Youth and Privacy in Romeo and Juliet


  • Rachel Prusko University of Alberta



Shakespeare, Romeo and Juliet, youth, adolescence, privacy, subjectivity, stage, language


Passionate, dramatic, secretive, and misunderstood, Romeo and Juliet represent adolescence in ways that strike a familiar chord for audiences today. My essay suggests, however, that these young characters likely appeared to Shakespeare’s original audiences as troubling, unsettling figures, because Romeo and Juliet dismantles extant understandings of young people in Shakespeare’s England. I argue that the play’s staging evokes the guarded interiority of its young protagonists and establishes private spaces in which they constitute themselves as adolescent subjects. Private space, in turn, makes possible a private language: a kind of teen-speak recognizable today but among its earliest manifestations.

Author Biography

Rachel Prusko, University of Alberta

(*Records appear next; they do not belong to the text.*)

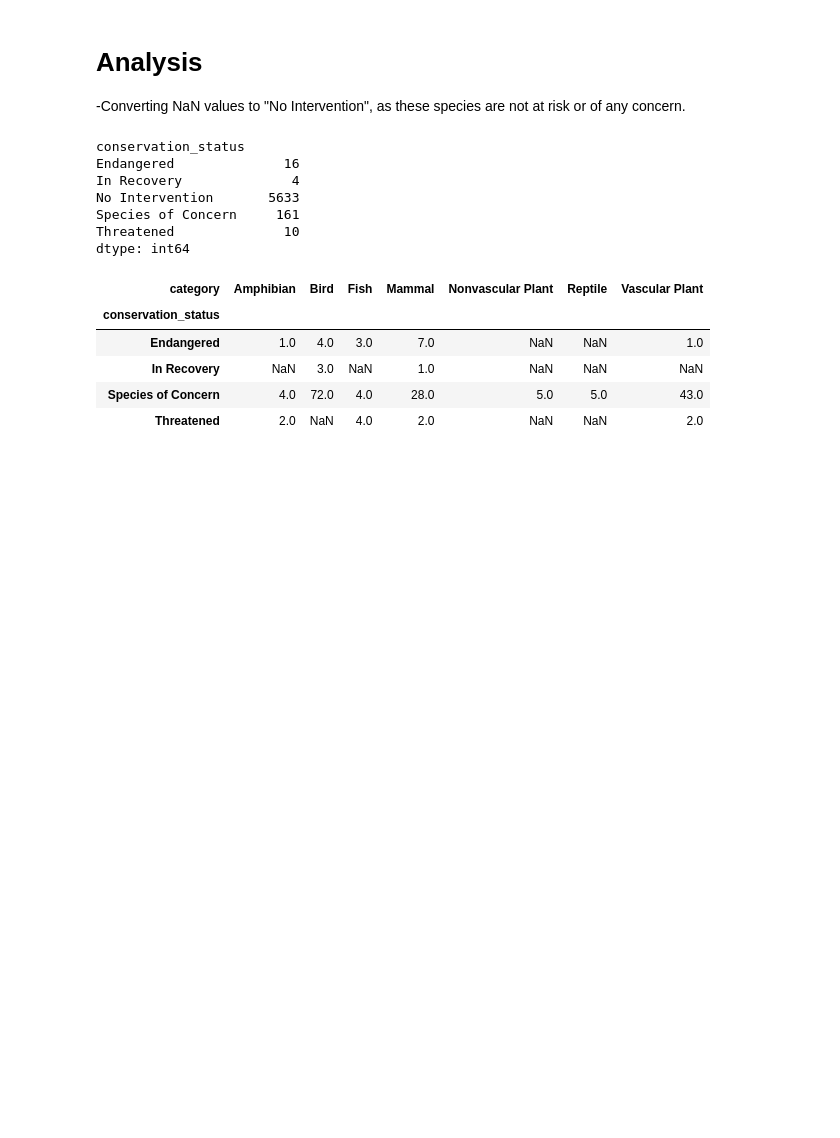
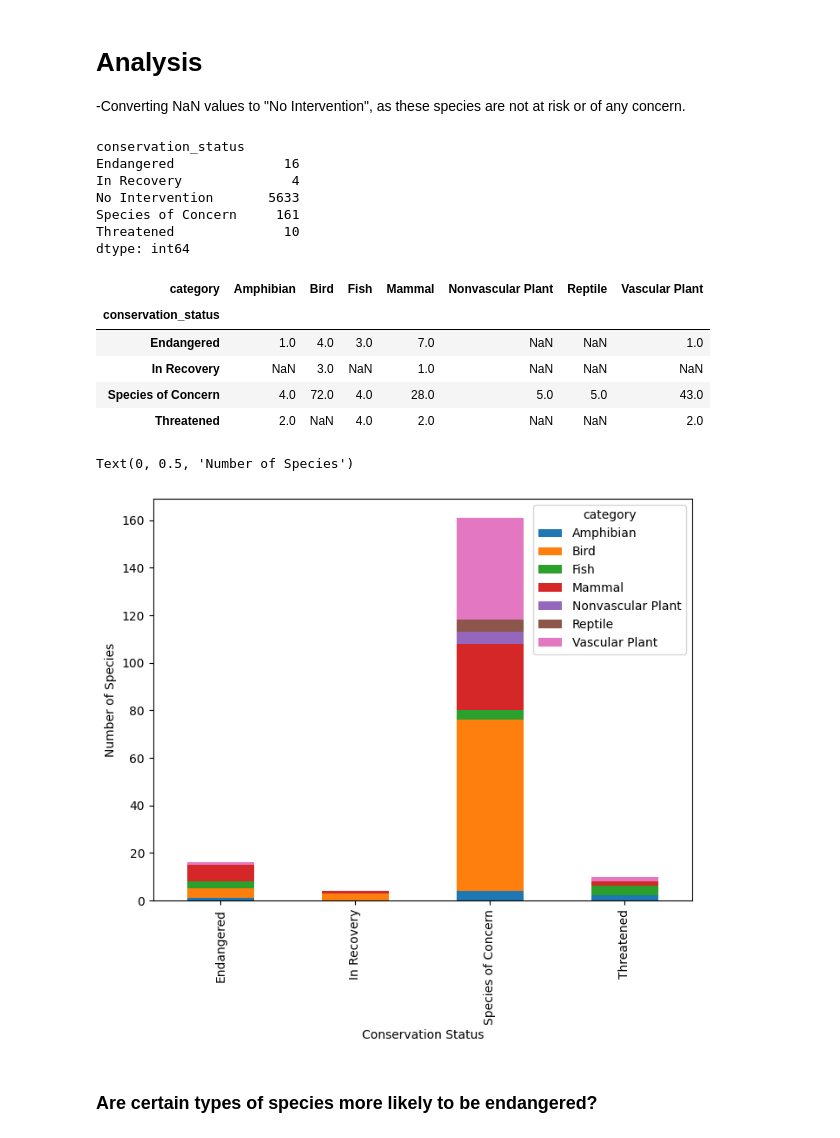
Before and after one commit to christinabeckaskenaizer/Park_Biodiversity, a Jupyter notebook: biodiversity.ipynb, the cells around one changed output. Saved outputs shown, nothing was run; the diff lists cells and outputs as text; code cells hidden in the pictures; blank space fills up the shorter version.

Commit message:
Conservation Analysis Continued

```diff
--- a/biodiversity.ipynb
+++ b/biodiversity.ipynb
@@ -122,3 +122,12 @@ conservation_category
 | In Recovery | NaN | 3.0 | NaN | 1.0 | NaN | NaN | NaN |
 | Species of Concern | 4.0 | 72.0 | 4.0 | 28.0 | 5.0 | 5.0 | 43.0 |
 | Threatened | 2.0 | NaN | 4.0 | 2.0 | NaN | NaN | 2.0 |
+# %%
+bar_chart = conservation_category.plot(kind= 'bar', figsize = (8,6), stacked = True)
+bar_chart.set_xlabel('Conservation Status')
+bar_chart.set_ylabel('Number of Species')
+# %% [output]
+Text(0, 0.5, 'Number of Species')
+[figure, added]
+# %% [markdown]
+### Are certain types of species more likely to be endangered?
```
Also changed, not shown: parts of 3 cells of this notebook.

Rachel Prusko ( is a lecturer in the department of English and Film Studies at the University of Alberta. Her research interests include early modern drama and literatures of childhood and youth, and she has recently completed her dissertation, Becoming Youth: Coming of Age in Shakespeare and Marlowe. Her recent publications appear in Jeunesse: Young People, Texts, Cultures and The Merry Wives of Windsor: New Critical Essays